The Making of A/W 20 The Artisan
We are often asked how our collections come together, the inspiration behind what we do and all the ins and outs of running a locally designed and produced fashion label. I thought it would be the perfect moment to talk about our current Autumn Winter 20, as it has all the hallmarks of a JUDE collection, with unisex shapes which flow together in interesting ways and tell a story of fluid, artisanal dressing for the free spirited individual.
Our A/W 2020 Collection, titled The Artisan, is a celebration of our evolution as modern artisans in the art and craft of clothes making. In this body of work, we pay homage to the maker, highlighting them as the hero in our sartorial journey, telling our audience stories behind the handcrafted processes which go into the making of their garments. The collection has a languid bohemian vibe, with each garment gently balancing angular tailoring with asymmetrical drape. We took inspiration in the luscious and melancholic palette and textures of the Art Nouveau and Arts and Crafts movement, giving the wearer of our pieces a sense of warmth and luxurious comfort.
With all these references swirling around in my head, I go about sketching the shapes I have in mind. All the while, I reflect on what my customer has in their wardrobe and the next thing they might like to add to it. Ideas for garments start springing to mind: a coat inspired by a cosy blanket, a utilitarian long shirt with a multitude of pockets for the urban traveller, a fitted knit tunic studying the effects of drape on the torso with detachable panels, a sculptural top playfully referencing the folding of origami. It becomes easy to add too many design ideas into a single garment and each seam, design line and feature has to be carefully considered so as to add a layer of functionality and aesthetic balance to the piece and not be merely decorative.
The essence of the maker comes to life in a childlike attitude towards putting shapes, textures and colours together in a seemingly naive way, while amplifying artisan techniques and bringing them into focus, an over sized outward facing Hong Kong seam for example.The effect is that of an impressionist painter, loosely bringing disparate elements together to convey a feeling or mood. In this way, the hand made nature of our pieces come to light.
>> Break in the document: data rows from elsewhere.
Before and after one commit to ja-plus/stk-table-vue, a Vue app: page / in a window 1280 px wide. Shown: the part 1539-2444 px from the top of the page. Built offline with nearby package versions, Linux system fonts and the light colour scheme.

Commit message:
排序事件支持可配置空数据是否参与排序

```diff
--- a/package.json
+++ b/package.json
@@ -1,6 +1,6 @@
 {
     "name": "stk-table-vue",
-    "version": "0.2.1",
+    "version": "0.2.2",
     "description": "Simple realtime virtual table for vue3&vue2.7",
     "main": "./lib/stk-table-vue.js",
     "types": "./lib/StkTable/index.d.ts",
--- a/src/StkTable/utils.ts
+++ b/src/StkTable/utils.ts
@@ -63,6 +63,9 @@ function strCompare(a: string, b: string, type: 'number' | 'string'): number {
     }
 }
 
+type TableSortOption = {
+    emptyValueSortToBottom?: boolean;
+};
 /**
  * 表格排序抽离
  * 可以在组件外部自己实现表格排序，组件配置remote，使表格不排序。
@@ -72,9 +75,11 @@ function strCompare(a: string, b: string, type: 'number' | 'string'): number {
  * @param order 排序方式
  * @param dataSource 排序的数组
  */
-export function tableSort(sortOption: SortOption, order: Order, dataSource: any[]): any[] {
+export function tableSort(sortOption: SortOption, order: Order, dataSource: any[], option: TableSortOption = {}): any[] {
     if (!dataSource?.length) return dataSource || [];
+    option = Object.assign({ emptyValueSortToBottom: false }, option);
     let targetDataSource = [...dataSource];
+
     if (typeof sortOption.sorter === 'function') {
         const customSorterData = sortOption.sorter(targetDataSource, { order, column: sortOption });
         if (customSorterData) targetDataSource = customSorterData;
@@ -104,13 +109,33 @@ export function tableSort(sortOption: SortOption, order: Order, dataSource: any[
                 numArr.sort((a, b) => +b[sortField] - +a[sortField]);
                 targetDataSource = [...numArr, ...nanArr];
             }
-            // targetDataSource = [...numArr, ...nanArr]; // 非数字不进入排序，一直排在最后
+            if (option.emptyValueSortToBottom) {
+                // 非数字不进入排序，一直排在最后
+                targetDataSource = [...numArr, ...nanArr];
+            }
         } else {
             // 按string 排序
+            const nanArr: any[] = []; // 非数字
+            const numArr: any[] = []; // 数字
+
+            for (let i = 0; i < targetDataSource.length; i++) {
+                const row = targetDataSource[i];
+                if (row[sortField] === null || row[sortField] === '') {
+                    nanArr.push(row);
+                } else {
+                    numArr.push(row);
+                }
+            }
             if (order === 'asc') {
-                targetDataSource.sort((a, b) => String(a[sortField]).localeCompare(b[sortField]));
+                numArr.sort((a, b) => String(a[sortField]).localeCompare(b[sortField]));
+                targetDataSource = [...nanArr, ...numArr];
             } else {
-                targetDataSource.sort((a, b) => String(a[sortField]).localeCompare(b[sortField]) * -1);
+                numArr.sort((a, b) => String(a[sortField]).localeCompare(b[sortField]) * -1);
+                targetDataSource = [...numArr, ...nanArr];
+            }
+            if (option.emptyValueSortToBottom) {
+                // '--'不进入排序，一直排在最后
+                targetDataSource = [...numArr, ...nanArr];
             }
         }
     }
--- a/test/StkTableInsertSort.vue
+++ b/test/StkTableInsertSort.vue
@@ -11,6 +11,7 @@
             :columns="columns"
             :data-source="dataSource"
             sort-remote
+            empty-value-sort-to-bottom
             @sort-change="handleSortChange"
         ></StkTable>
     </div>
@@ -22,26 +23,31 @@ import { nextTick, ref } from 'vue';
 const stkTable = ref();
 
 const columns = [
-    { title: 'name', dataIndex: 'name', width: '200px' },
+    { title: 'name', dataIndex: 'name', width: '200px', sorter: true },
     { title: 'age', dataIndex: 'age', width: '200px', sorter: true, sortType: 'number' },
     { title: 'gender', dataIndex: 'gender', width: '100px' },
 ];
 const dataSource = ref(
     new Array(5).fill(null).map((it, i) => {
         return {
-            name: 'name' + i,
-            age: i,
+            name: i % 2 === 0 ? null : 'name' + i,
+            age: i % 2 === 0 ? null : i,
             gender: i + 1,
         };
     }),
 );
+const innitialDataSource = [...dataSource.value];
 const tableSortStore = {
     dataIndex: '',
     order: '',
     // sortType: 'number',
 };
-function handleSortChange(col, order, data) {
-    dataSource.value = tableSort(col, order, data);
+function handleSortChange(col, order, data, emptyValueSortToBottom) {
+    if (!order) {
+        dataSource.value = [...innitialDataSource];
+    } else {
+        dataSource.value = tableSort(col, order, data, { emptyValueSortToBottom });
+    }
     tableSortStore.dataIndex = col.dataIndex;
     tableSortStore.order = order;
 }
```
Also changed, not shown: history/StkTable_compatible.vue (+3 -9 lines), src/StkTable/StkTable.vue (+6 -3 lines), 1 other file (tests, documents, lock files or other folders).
I often view the fabric sourcing process as a painter choosing his palette of colours to tell a story. In my many trips to fabric suppliers, apart from behaving like a kid in a candy store while viewing and touching hundreds of swatches of fabric, I have slowly developed a balance of bringing together a technical knowledge of fibres and how they behave, with an inner instinct for selecting the fabric I feel is just right for a style and relating it back to the big picture of the collection. It may sound cliche, but the fabric has to 'speak' to me - telling me how it will fit into the wearer's wardrobe and if it will become a valued addition. Needless to say, hours are spent poring over fabric choices at our studio!
With the collection sketched out and sources of fabric pulled together, we start on the pattern making, cutting and final sample construction of each style. This is a painstaking yet exciting part of the process where I can start to see the whole vision come to life, from an abstract concept on paper to a finished garment which can be worn and loved. Stephen our pattern maker interprets my sketched designs, taking them from a level of idealisation to the reality of a garment which has practical functionality and can actually be constructed. Finished patterns are handed on to Tamara our design and production assistant for sample cutting, where she expertly cuts them in a sampling fabric which is close to the actual chosen. I always sew the very first sample or toile myself, as I want to know the ins and outs of how the garment is put together and what could be improved for production - I am old school in this way.
Taking that finished sample off the sewing machine and fitting it on the body always give me a thrill, as this is where the piece really shows us its true character, going from a flat hanging shape to three dimensional sculpture. The fitting and alteration process can go from surprisingly straightforward, to complicated and tedious with much back and forth, depending on the complexity of the design and sometimes also a stroke of good luck.
The pattern making and sampling stages are so important to our work as they really bring a vision to reality. We would love to give you more insight into this process in another post, taking the creation of a single garment as an example, as it is just so fascinating.
In the campaign for this A/W 20 Collection, we really wanted to weave a tale of the maker, the muse and the artisan process of clothes making, bringing the idea of handmade into focus. It was very interesting to shoot a campaign at the toile stage of our collection, we had never done this before.
Working with photographer Daniel Mallia, filmmaker Claudia Sforzati, performer and muse Victoria Haslam and stylist Tamara Leacock, we set the scene at our studio, creating an abstract vision of the designer at work. The sewing machine was placed centre stage, against a draped backdrop of calico, rolls of fabric, and tools of the trade. The viewer enters a secret realm, going behind the scenes into an intimate space where the artisan is plugging away, undisturbed by the outside world. Taking our unfinished pieces and flipping them inside out to show inner construction and raw seams, the designer drapes panels of cloth on his muse, watching as they morphe into their desired form.